Recorded information section start

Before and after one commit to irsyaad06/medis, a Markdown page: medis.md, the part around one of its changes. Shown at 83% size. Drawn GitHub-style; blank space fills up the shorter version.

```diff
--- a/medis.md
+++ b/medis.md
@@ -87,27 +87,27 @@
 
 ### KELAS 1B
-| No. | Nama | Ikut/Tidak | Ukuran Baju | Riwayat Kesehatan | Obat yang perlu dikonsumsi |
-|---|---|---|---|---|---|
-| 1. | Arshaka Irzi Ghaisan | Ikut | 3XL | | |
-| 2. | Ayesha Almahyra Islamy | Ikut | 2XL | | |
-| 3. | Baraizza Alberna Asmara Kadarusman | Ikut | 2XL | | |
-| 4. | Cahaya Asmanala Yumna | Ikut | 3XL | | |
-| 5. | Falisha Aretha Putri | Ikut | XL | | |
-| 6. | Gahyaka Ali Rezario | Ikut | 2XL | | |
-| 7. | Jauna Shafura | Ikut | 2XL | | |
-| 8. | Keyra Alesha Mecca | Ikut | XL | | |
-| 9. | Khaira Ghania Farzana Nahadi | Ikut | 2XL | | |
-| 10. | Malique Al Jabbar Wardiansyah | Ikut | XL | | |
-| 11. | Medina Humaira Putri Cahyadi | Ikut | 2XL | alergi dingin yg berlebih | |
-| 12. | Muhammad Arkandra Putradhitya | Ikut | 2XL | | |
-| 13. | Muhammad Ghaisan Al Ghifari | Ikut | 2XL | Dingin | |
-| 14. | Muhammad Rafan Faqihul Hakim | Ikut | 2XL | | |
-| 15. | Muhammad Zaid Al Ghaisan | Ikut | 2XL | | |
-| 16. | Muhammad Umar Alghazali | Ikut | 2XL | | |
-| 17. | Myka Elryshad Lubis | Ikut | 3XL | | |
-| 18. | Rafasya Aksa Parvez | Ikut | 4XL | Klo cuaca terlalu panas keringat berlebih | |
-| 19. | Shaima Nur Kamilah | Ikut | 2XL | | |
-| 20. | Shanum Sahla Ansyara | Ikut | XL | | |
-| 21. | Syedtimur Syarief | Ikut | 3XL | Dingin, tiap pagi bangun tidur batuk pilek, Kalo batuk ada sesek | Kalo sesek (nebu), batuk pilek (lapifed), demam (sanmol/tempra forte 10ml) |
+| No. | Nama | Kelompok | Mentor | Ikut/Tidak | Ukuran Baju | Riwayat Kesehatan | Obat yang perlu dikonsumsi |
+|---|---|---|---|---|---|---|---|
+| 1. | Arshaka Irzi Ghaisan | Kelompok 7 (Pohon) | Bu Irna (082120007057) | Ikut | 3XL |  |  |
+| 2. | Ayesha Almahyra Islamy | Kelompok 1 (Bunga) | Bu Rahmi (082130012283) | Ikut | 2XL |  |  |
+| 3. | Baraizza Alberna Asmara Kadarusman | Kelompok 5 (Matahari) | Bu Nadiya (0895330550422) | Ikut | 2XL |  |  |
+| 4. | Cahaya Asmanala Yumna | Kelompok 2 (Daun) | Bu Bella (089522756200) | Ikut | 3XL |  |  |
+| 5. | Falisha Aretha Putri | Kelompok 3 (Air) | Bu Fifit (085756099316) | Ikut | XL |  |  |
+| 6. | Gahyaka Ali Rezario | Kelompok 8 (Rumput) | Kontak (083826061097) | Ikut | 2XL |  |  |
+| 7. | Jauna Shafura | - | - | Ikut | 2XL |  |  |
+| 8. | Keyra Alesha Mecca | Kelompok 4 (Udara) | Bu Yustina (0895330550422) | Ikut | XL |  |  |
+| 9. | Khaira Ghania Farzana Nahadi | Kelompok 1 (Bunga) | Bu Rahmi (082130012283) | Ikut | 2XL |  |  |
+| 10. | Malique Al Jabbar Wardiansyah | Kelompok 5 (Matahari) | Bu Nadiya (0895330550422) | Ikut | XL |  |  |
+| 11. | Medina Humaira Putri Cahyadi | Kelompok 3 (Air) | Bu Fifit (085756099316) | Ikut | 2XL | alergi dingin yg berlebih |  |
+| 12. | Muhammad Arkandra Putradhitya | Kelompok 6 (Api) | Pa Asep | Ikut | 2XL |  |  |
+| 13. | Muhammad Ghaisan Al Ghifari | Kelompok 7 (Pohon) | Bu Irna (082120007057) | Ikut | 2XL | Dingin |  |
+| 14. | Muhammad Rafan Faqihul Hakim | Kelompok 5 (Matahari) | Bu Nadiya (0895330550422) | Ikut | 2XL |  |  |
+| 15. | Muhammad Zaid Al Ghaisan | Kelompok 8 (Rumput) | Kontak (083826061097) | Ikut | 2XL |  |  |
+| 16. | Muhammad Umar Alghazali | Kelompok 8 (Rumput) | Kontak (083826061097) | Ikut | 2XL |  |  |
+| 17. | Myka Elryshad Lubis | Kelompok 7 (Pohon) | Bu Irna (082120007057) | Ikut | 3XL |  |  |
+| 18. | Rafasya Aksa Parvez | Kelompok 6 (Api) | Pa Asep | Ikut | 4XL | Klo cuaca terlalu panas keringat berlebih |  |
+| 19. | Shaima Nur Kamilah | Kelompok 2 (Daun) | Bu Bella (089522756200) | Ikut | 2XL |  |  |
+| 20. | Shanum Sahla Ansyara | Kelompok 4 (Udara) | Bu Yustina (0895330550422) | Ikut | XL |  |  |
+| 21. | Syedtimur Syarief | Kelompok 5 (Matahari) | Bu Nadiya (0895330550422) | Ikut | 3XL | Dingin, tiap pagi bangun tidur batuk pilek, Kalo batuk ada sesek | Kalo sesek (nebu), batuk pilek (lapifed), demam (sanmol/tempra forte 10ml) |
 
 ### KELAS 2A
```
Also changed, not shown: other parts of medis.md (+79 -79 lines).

Recorded information section end

## What needs to be done
Retype each record in full, please.

## Result
Before and after one commit to irsyaad06/medis, a Markdown page: medis.md, the part around one of its changes. Shown at 83% size. Drawn GitHub-style; blank space fills up the shorter version.

```diff
--- a/medis.md
+++ b/medis.md
@@ -87,27 +87,27 @@
 
 ### KELAS 1B
-| No. | Nama | Ikut/Tidak | Ukuran Baju | Riwayat Kesehatan | Obat yang perlu dikonsumsi |
-|---|---|---|---|---|---|
-| 1. | Arshaka Irzi Ghaisan | Ikut | 3XL | | |
-| 2. | Ayesha Almahyra Islamy | Ikut | 2XL | | |
-| 3. | Baraizza Alberna Asmara Kadarusman | Ikut | 2XL | | |
-| 4. | Cahaya Asmanala Yumna | Ikut | 3XL | | |
-| 5. | Falisha Aretha Putri | Ikut | XL | | |
-| 6. | Gahyaka Ali Rezario | Ikut | 2XL | | |
-| 7. | Jauna Shafura | Ikut | 2XL | | |
-| 8. | Keyra Alesha Mecca | Ikut | XL | | |
-| 9. | Khaira Ghania Farzana Nahadi | Ikut | 2XL | | |
-| 10. | Malique Al Jabbar Wardiansyah | Ikut | XL | | |
-| 11. | Medina Humaira Putri Cahyadi | Ikut | 2XL | alergi dingin yg berlebih | |
-| 12. | Muhammad Arkandra Putradhitya | Ikut | 2XL | | |
-| 13. | Muhammad Ghaisan Al Ghifari | Ikut | 2XL | Dingin | |
-| 14. | Muhammad Rafan Faqihul Hakim | Ikut | 2XL | | |
-| 15. | Muhammad Zaid Al Ghaisan | Ikut | 2XL | | |
-| 16. | Muhammad Umar Alghazali | Ikut | 2XL | | |
-| 17. | Myka Elryshad Lubis | Ikut | 3XL | | |
-| 18. | Rafasya Aksa Parvez | Ikut | 4XL | Klo cuaca terlalu panas keringat berlebih | |
-| 19. | Shaima Nur Kamilah | Ikut | 2XL | | |
-| 20. | Shanum Sahla Ansyara | Ikut | XL | | |
-| 21. | Syedtimur Syarief | Ikut | 3XL | Dingin, tiap pagi bangun tidur batuk pilek, Kalo batuk ada sesek | Kalo sesek (nebu), batuk pilek (lapifed), demam (sanmol/tempra forte 10ml) |
+| No. | Nama | Kelompok | Mentor | Ikut/Tidak | Ukuran Baju | Riwayat Kesehatan | Obat yang perlu dikonsumsi |
+|---|---|---|---|---|---|---|---|
+| 1. | Arshaka Irzi Ghaisan | Kelompok 7 (Pohon) | Bu Irna (082120007057) | Ikut | 3XL |  |  |
+| 2. | Ayesha Almahyra Islamy | Kelompok 1 (Bunga) | Bu Rahmi (082130012283) | Ikut | 2XL |  |  |
+| 3. | Baraizza Alberna Asmara Kadarusman | Kelompok 5 (Matahari) | Bu Nadiya (0895330550422) | Ikut | 2XL |  |  |
+| 4. | Cahaya Asmanala Yumna | Kelompok 2 (Daun) | Bu Bella (089522756200) | Ikut | 3XL |  |  |
+| 5. | Falisha Aretha Putri | Kelompok 3 (Air) | Bu Fifit (085756099316) | Ikut | XL |  |  |
+| 6. | Gahyaka Ali Rezario | Kelompok 8 (Rumput) | Kontak (083826061097) | Ikut | 2XL |  |  |
+| 7. | Jauna Shafura | - | - | Ikut | 2XL |  |  |
+| 8. | Keyra Alesha Mecca | Kelompok 4 (Udara) | Bu Yustina (0895330550422) | Ikut | XL |  |  |
+| 9. | Khaira Ghania Farzana Nahadi | Kelompok 1 (Bunga) | Bu Rahmi (082130012283) | Ikut | 2XL |  |  |
+| 10. | Malique Al Jabbar Wardiansyah | Kelompok 5 (Matahari) | Bu Nadiya (0895330550422) | Ikut | XL |  |  |
+| 11. | Medina Humaira Putri Cahyadi | Kelompok 3 (Air) | Bu Fifit (085756099316) | Ikut | 2XL | alergi dingin yg berlebih |  |
+| 12. | Muhammad Arkandra Putradhitya | Kelompok 6 (Api) | Pa Asep | Ikut | 2XL |  |  |
+| 13. | Muhammad Ghaisan Al Ghifari | Kelompok 7 (Pohon) | Bu Irna (082120007057) | Ikut | 2XL | Dingin |  |
+| 14. | Muhammad Rafan Faqihul Hakim | Kelompok 5 (Matahari) | Bu Nadiya (0895330550422) | Ikut | 2XL |  |  |
+| 15. | Muhammad Zaid Al Ghaisan | Kelompok 8 (Rumput) | Kontak (083826061097) | Ikut | 2XL |  |  |
+| 16. | Muhammad Umar Alghazali | Kelompok 8 (Rumput) | Kontak (083826061097) | Ikut | 2XL |  |  |
+| 17. | Myka Elryshad Lubis | Kelompok 7 (Pohon) | Bu Irna (082120007057) | Ikut | 3XL |  |  |
+| 18. | Rafasya Aksa Parvez | Kelompok 6 (Api) | Pa Asep | Ikut | 4XL | Klo cuaca terlalu panas keringat berlebih |  |
+| 19. | Shaima Nur Kamilah | Kelompok 2 (Daun) | Bu Bella (089522756200) | Ikut | 2XL |  |  |
+| 20. | Shanum Sahla Ansyara | Kelompok 4 (Udara) | Bu Yustina (0895330550422) | Ikut | XL |  |  |
+| 21. | Syedtimur Syarief | Kelompok 5 (Matahari) | Bu Nadiya (0895330550422) | Ikut | 3XL | Dingin, tiap pagi bangun tidur batuk pilek, Kalo batuk ada sesek | Kalo sesek (nebu), batuk pilek (lapifed), demam (sanmol/tempra forte 10ml) |
 
 ### KELAS 2A
```
Also changed, not shown: other parts of medis.md (+79 -79 lines).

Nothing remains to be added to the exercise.